The Key to Strength Training Success for Triathletes

More reps with less weight is the endurance athlete's ticket to translating work in the weight room to success on race day.

Thirty minutes is a mere 2 percent of your day, but that’s all it takes for strength training success for triathletes. According to coach and physical therapist Stephen Weinmann, owner of Irish fitness franchise BikeRowSki, endurance athletes who don’t incorporate regular strength training ultimately compromise their ability to produce their best muscular force.

Weinmann says that implementing low-weight, high-rep strength training ensures a triathlete’s musculoskeletal system can handle the regular cardiovascular efforts required on race day.

“This improves the body’s ability to sustain longer periods of work against levels of resistance just above [the athlete’s] current muscular threshold or ability—and will slowly but surely improve the ability to produce slightly more force, therefore bringing competition times lower,” he says.

He adds, “Every muscle group will be working during a race. We want to create a full-body training program so that a triathlete will improve their ability to produce sustainable power.”

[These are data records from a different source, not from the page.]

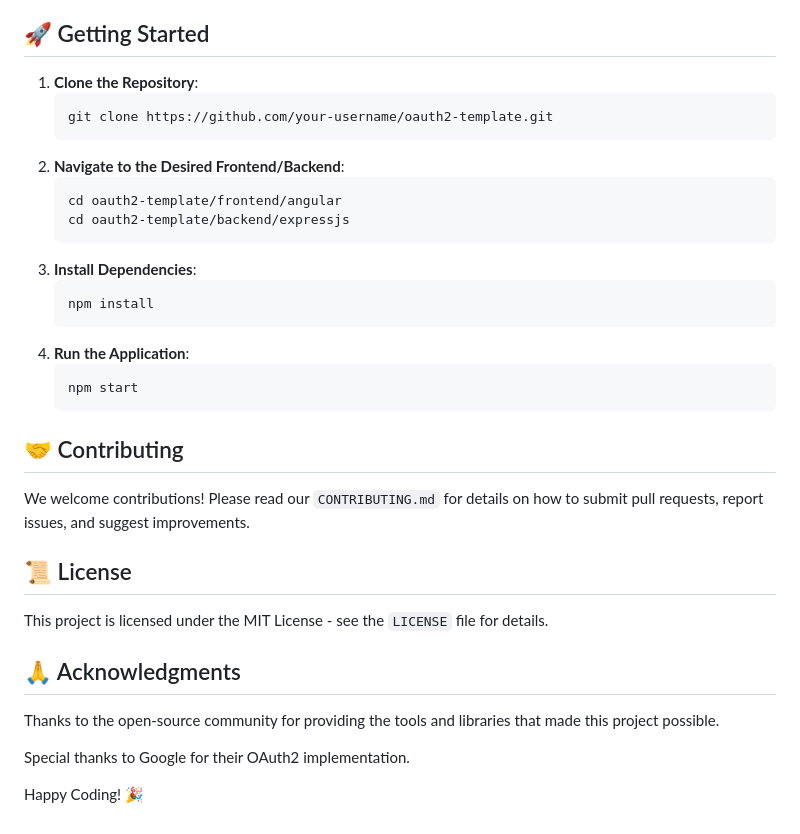
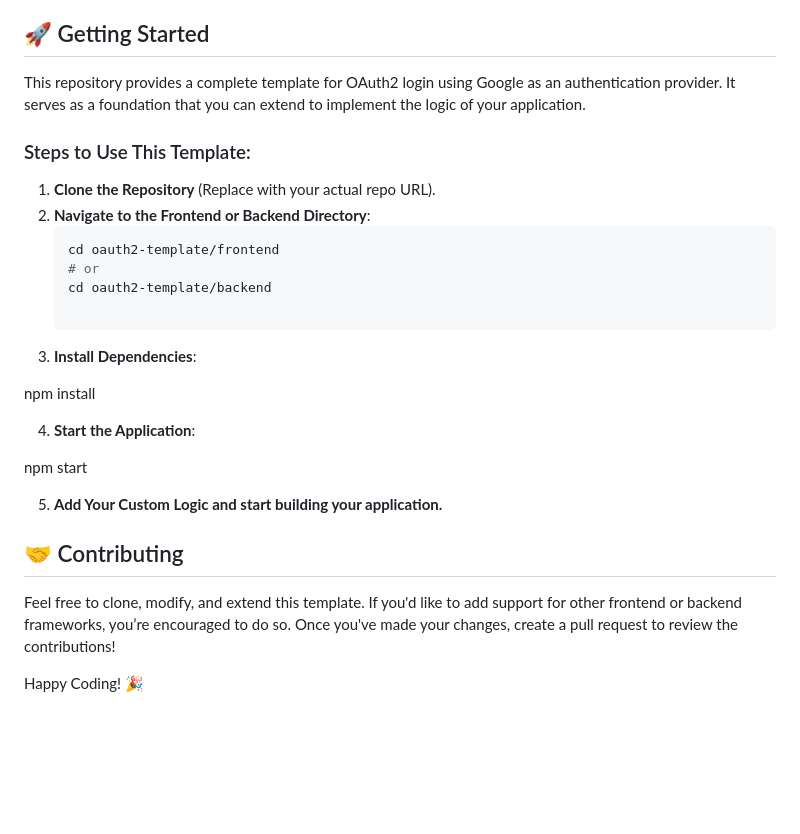
Before and after one commit to alaaajjel123/OAuth2-FullStack-Template, a Markdown page: readme.md, the part around the change. Drawn GitHub-style; blank space fills up the shorter version.

Commit message:
refining readme

````diff
--- a/readme.md
+++ b/readme.md
@@ -74,36 +74,31 @@ The authentication flow in this template is designed to be straightforward and s
 
 ## 🚀 Getting Started
 
-1. **Clone the Repository**:
+This repository provides a complete template for OAuth2 login using Google as an authentication provider. It serves as a foundation that you can extend to implement the logic of your application.
+
+### Steps to Use This Template:
+
+1. **Clone the Repository** (Replace with your actual repo URL).
+2. **Navigate to the Frontend or Backend Directory**:
    ```bash
-   git clone https://github.com/your-username/oauth2-template.git
-   ```
-2. **Navigate to the Desired Frontend/Backend**:
-   ```bash
-   cd oauth2-template/frontend/angular
-   cd oauth2-template/backend/expressjs
-   ```
+   cd oauth2-template/frontend
+   # or
+   cd oauth2-template/backend
+
 3. **Install Dependencies**:
-   ```bash
-   npm install
-   ```
-4. **Run the Application**:
-   ```bash
-   npm start
-   ```
+
+npm install
+
+4. **Start the Application**:
+
+npm start
+
+5. **Add Your Custom Logic and start building your application.**
+
 
 ## 🤝 Contributing
 
-We welcome contributions! Please read our `CONTRIBUTING.md` for details on how to submit pull requests, report issues, and suggest improvements.
+Feel free to clone, modify, and extend this template. If you'd like to add support for other frontend or backend frameworks, you’re encouraged to do so. Once you've made your changes, create a pull request to review the contributions!
 
-## 📜 License
-
-This project is licensed under the MIT License - see the `LICENSE` file for details.
-
-## 🙏 Acknowledgments
-
-Thanks to the open-source community for providing the tools and libraries that made this project possible.
-
-Special thanks to Google for their OAuth2 implementation.
 
 Happy Coding! 🎉
````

Check out Weinmann’s 30-minute muscular endurance strength set that will build strength training success for triathletes. Rest for 30 seconds between each move, rest for two minutes at the end of the set, and repeat four times.

Straight-Arm Standing Lat Pulldown

Stand facing the lat pulldown machine, gripping the bar with both hands at arm’s length distance. Bracing your midsection and engaging your glutes, press the bar down to hip level. Pause for one second and take three seconds to slowly return. Complete 12 reps. 25-35 lbs.

Alternating Dumbbell Bench Press

Lie on bench with arms fully extended holding dumbbells. Lower one dumbbell for three seconds to chest level, leaving the other arm extended. Raise back to start position for one second. Alternate on both sides for 20 reps each. 15-20 lbs.

Bench-Supported Dumbbell Bent-Over Single-Arm Row

Place both feet on the floor, bend over and push your hips back, placing a supporting hand on the bench. Keep your chest up, chin tucked and back flat with a slight knee bend. Grip a dumbbell, keeping your elbow close to your side, and row the weight up to ribcage. Complete 12 reps on each side. 20-30 lbs.

Dumbbell Walking Lunge

Holding a pair of dumbbells by your side, step forward to lunge, keeping your chest up, core engaged, and leading knee behind your toes. Allow your trailing knee to kiss the floor, pause, then push forward up to standing. Alternate for 24 reps. 15-25 lbs.

Side Plank

Lie on your side with legs and feet stacked. With your forearm flat on the floor, push yourself up into a straight line—keep squeezing your glutes, and brace your core. Hold for 30 seconds on each side. 15-25 lbs.